Insolvency and Bankruptcy Law: The IBBI regulator has amended rules allowing, among other things, the sale of one or more assets of a company in bankruptcy proceedings, improving market-based solutions for distressed companies.


Additionally, the Committee of Creditors (CoC) can now consider whether settlements or settlements of corporate debtors can be considered during the liquidation stage.

 The Indian Bankruptcy Board (IBBI) amended the regulations "to maximize the value of resolution" and came into force on 16th September.


By the end of June this year, up to 1,703 Corporate Insolvency Proceedings (CIRPs) had been liquidated.


In the absence of a company-wide resolution plan, the regulator has given the resolution expert and her CoC permission to consider the sale of one or more of the debtor's assets.

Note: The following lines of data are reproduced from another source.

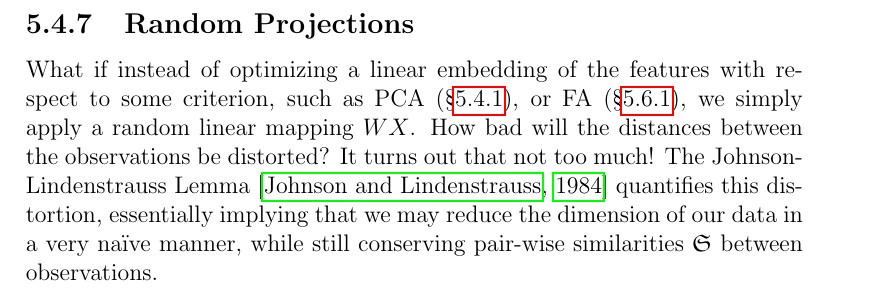
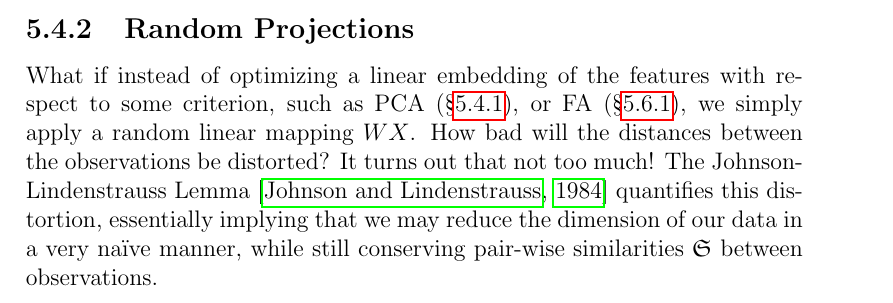
Before and after one commit to johnros/Intro2R, a LaTeX thesis (notes/notes.tex, which reads notes/unsupervised.tex): part of page 54 of 71 before the commit and part of page 51 of 71 after it, cut so that both start at the same text. Compiled offline with pdfLaTeX.

Commit message:
random projections

```diff
--- a/notes/unsupervised.tex
+++ b/notes/unsupervised.tex
@@ -498,6 +498,14 @@ where $M$ is the centring matrix: $M:= \frac{1}{n} \ones \ones'$, and $\ones$ an
 
 
 
+\subsection{Random Projections}
+\label{sec:random_projections}
+
+What if instead of optimizing a linear embedding of the features with respect to some criterion, such as PCA (\S\ref{sec:pca}), or FA (\S\ref{sec:factor_analysis}), we simply apply a random linear mapping $W X$. How bad will the distances between the observations be distorted?
+It turns out that not too much!
+The Johnson-Lindenstrauss Lemma \citep{johnson_extensions_1984} quantifies this distortion, essentially implying that we may reduce the dimension of our data in a very \naive manner, while still conserving pair-wise similarities $\similaritys$ between observations.
+
+
 
 
 
@@ -601,14 +609,6 @@ Just like Local MDS, Isomap is typically considered a non-linear-space embedding
 I currently do not think is the case.
 \end{remark}
 
-
-
-\subsection{Random Projections}
-\label{sec:random_projections}
-
-What if instead of optimizing a linear embedding of the features with respect to some criterion, such as PCA (\S\ref{sec:pca}), or FA (\S\ref{sec:factor_analysis}), we simply apply a random linear mapping $W X$. How bad will the distances between the observations be distorted?
-It turns out that not too much!
-The Johnson-Lindenstrauss Lemma \citep{johnson_extensions_1984} quantifies this distortion, essentially implying that we may reduce the dimension of our data in a very \naive manner, while still conserving pair-wise similarities $\similaritys$ between observations.
 
 
 
```
Also changed, not shown: notes/notes.pdf.
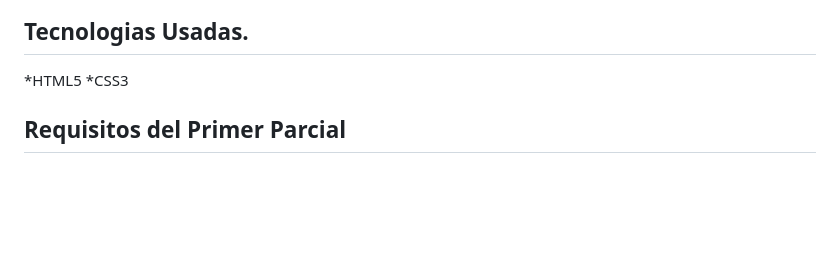
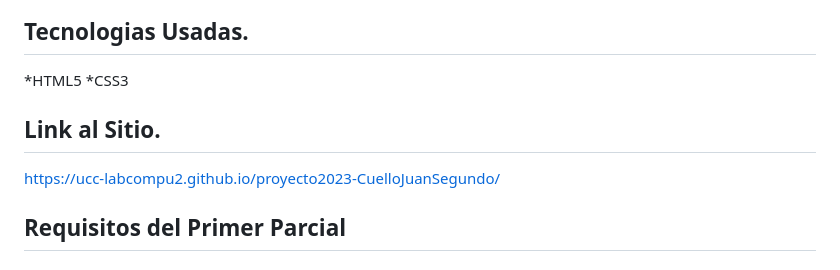
Before and after one commit to UCC-LabCompu2/proyecto2023-CuelloJuanSegundo, a Markdown page: README.md, the part around the change. Drawn GitHub-style; blank space fills up the shorter version.

Commit message:
Se actualizo

```diff
--- a/README.md
+++ b/README.md
@@ -10,6 +10,9 @@ Esta pagina corresponde al calculo de tiro vertical.
 ## Tecnologias Usadas.
 *HTML5
 *CSS3
+
+## Link al Sitio.
+https://ucc-labcompu2.github.io/proyecto2023-CuelloJuanSegundo/
 
 ## Requisitos del Primer Parcial
 
```
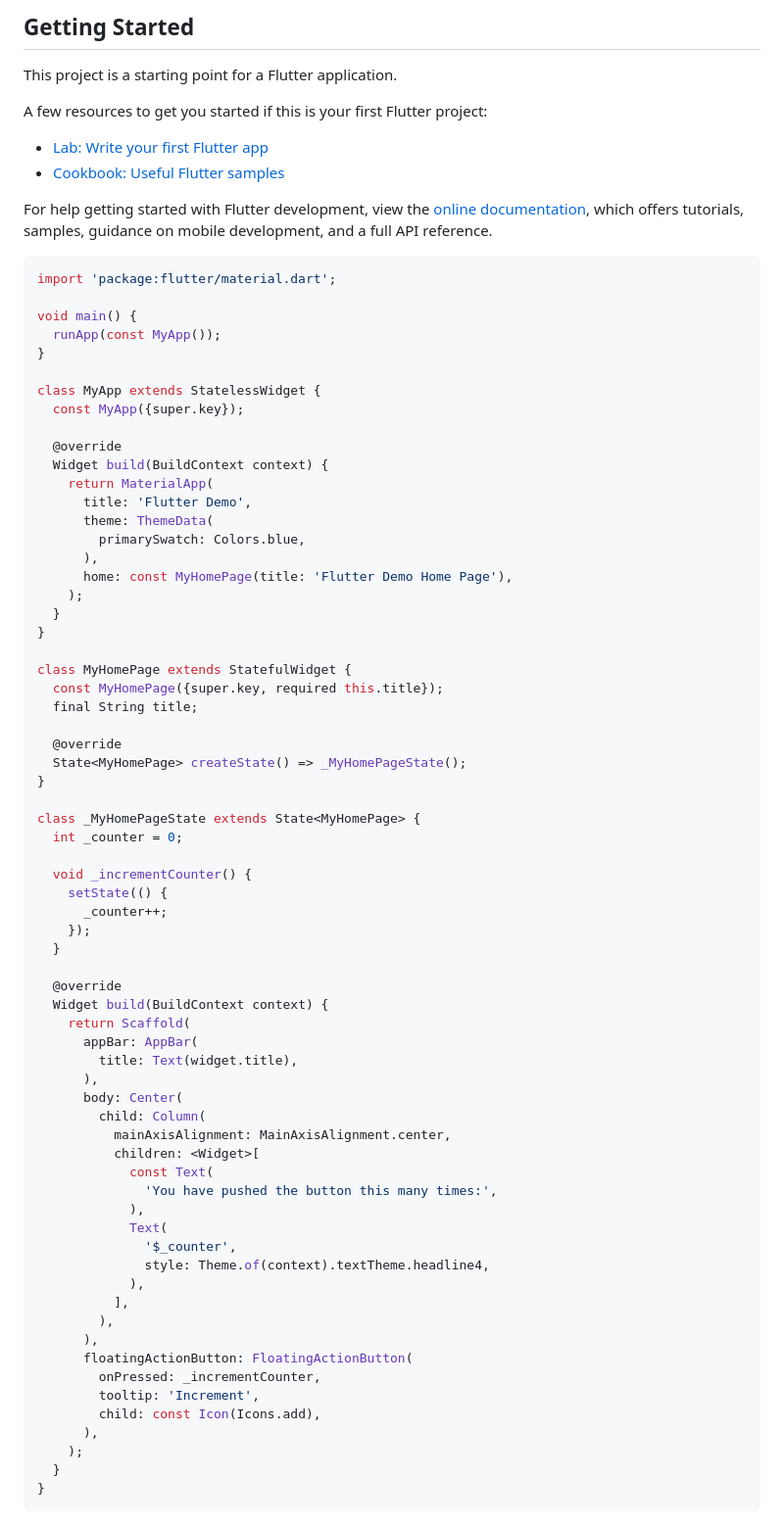
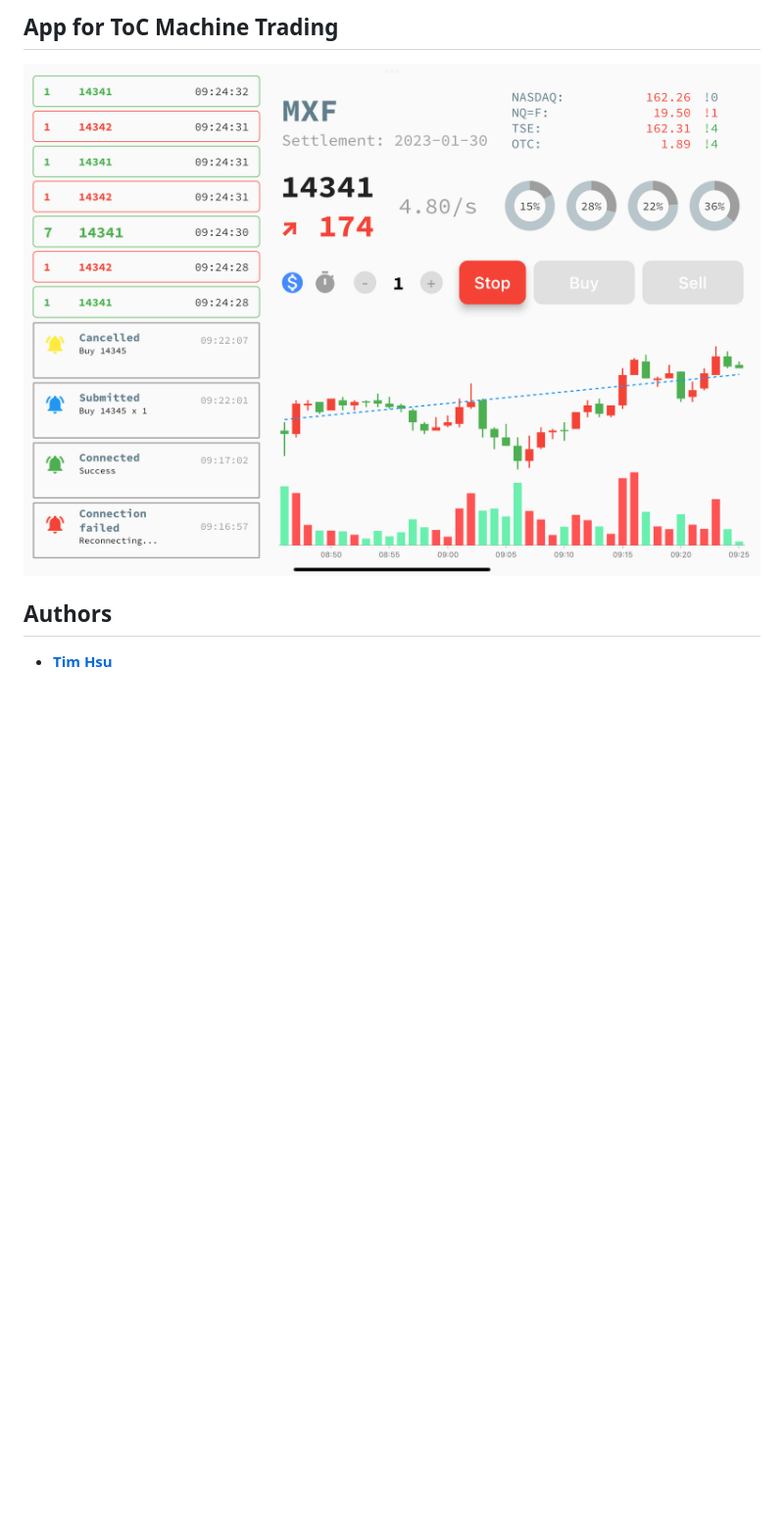
Before and after one commit to ToC-Taiwan/toc_machine_trading_ipad, a Markdown page: README.md, the part around the change printed below. Shown: that part at 98% size. GitHub-like rendering; pictures changed too: docs/img/img_001.png (added); blank space fills up the shorter version.

Commit message:
chore(readme): add img and modify readme content

````diff
--- a/README.md
+++ b/README.md
@@ -4,82 +7,8 @@ App for ToC Machine Trading
 
-## Getting Started
+## App for ToC Machine Trading
 
-This project is a starting point for a Flutter application.
+![future_trade](./docs/img/img_001.png "future_trade")
 
-A few resources to get you started if this is your first Flutter project:
+## Authors
 
-- [Lab: Write your first Flutter app](https://docs.flutter.dev/get-started/codelab)
-- [Cookbook: Useful Flutter samples](https://docs.flutter.dev/cookbook)
-
-For help getting started with Flutter development, view the
-[online documentation](https://docs.flutter.dev/), which offers tutorials,
-samples, guidance on mobile development, and a full API reference.
-
-```dart
-import 'package:flutter/material.dart';
-
-void main() {
-  runApp(const MyApp());
-}
-
-class MyApp extends StatelessWidget {
-  const MyApp({super.key});
-
-  @override
-  Widget build(BuildContext context) {
-    return MaterialApp(
-      title: 'Flutter Demo',
-      theme: ThemeData(
-        primarySwatch: Colors.blue,
-      ),
-      home: const MyHomePage(title: 'Flutter Demo Home Page'),
-    );
-  }
-}
-
-class MyHomePage extends StatefulWidget {
-  const MyHomePage({super.key, required this.title});
-  final String title;
-
-  @override
-  State<MyHomePage> createState() => _MyHomePageState();
-}
-
-class _MyHomePageState extends State<MyHomePage> {
-  int _counter = 0;
-
-  void _incrementCounter() {
-    setState(() {
-      _counter++;
-    });
-  }
-
-  @override
-  Widget build(BuildContext context) {
-    return Scaffold(
-      appBar: AppBar(
-        title: Text(widget.title),
-      ),
-      body: Center(
-        child: Column(
-          mainAxisAlignment: MainAxisAlignment.center,
-          children: <Widget>[
-            const Text(
-              'You have pushed the button this many times:',
-            ),
-            Text(
-              '$_counter',
-              style: Theme.of(context).textTheme.headline4,
-            ),
-          ],
-        ),
-      ),
-      floatingActionButton: FloatingActionButton(
-        onPressed: _incrementCounter,
-        tooltip: 'Increment',
-        child: const Icon(Icons.add),
-      ),
-    );
-  }
-}
-```
+- [**Tim Hsu**](https://github.com/Chindada)
````
Also changed, not shown: other parts of README.md (+4 -1 lines).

Tensioned asset markets and timed settlements are governed by the Insolvency and Bankruptcy Code (IBC).


The amended rule states that one or more CD (Corporate Debtor) assets must be submitted to one or more successful settlement applications who will submit a resolution plan for those assets and provide for the proper disposition of the remaining assets. A resolution plan that involves selling to a third party is also permitted.


Marketing of the corporate debtor's assets may take place. This will contribute to the broader dissemination of information to a wider and more targeted audience of potential resolution applicants due to changes in IBBI rules. Gaurav Gupte, the partner at Cyril Amarchand Mangaldas, said the change will give impetus to better market-driven solutions for bankruptcy resolution.


“This change will ensure that better information about insolvent companies and their assets is provided to the market, including potential resolution applicants, promptly,” he added.

He argues that liquidation professionals must actively seek claims from known creditors (based on the company's books) to provide a clearer picture of debt.


Details of all claims contesting the transaction will be provided to the Resolution Applicant before the submission of the Resolution Plan so that the Applicant can address the plan.


"Third, the information memorandum must contain not only information about the assets but material information that will help assess its going concern status, thereby addressing critical market needs. I have to," he added. As of the end of June this year, more than 1,703 corporate insolvency proceedings (CIRPs) have ended with liquidation orders, according to the IBBI newsletter for the April-June period.

The average duration of these procedures was 428 days.

The total amount sought in these cases was Rs 8.19 lakh while the assets themselves were only worth Rs 0.59 lakh.

Source: Xperts Legal - Best Legal Directory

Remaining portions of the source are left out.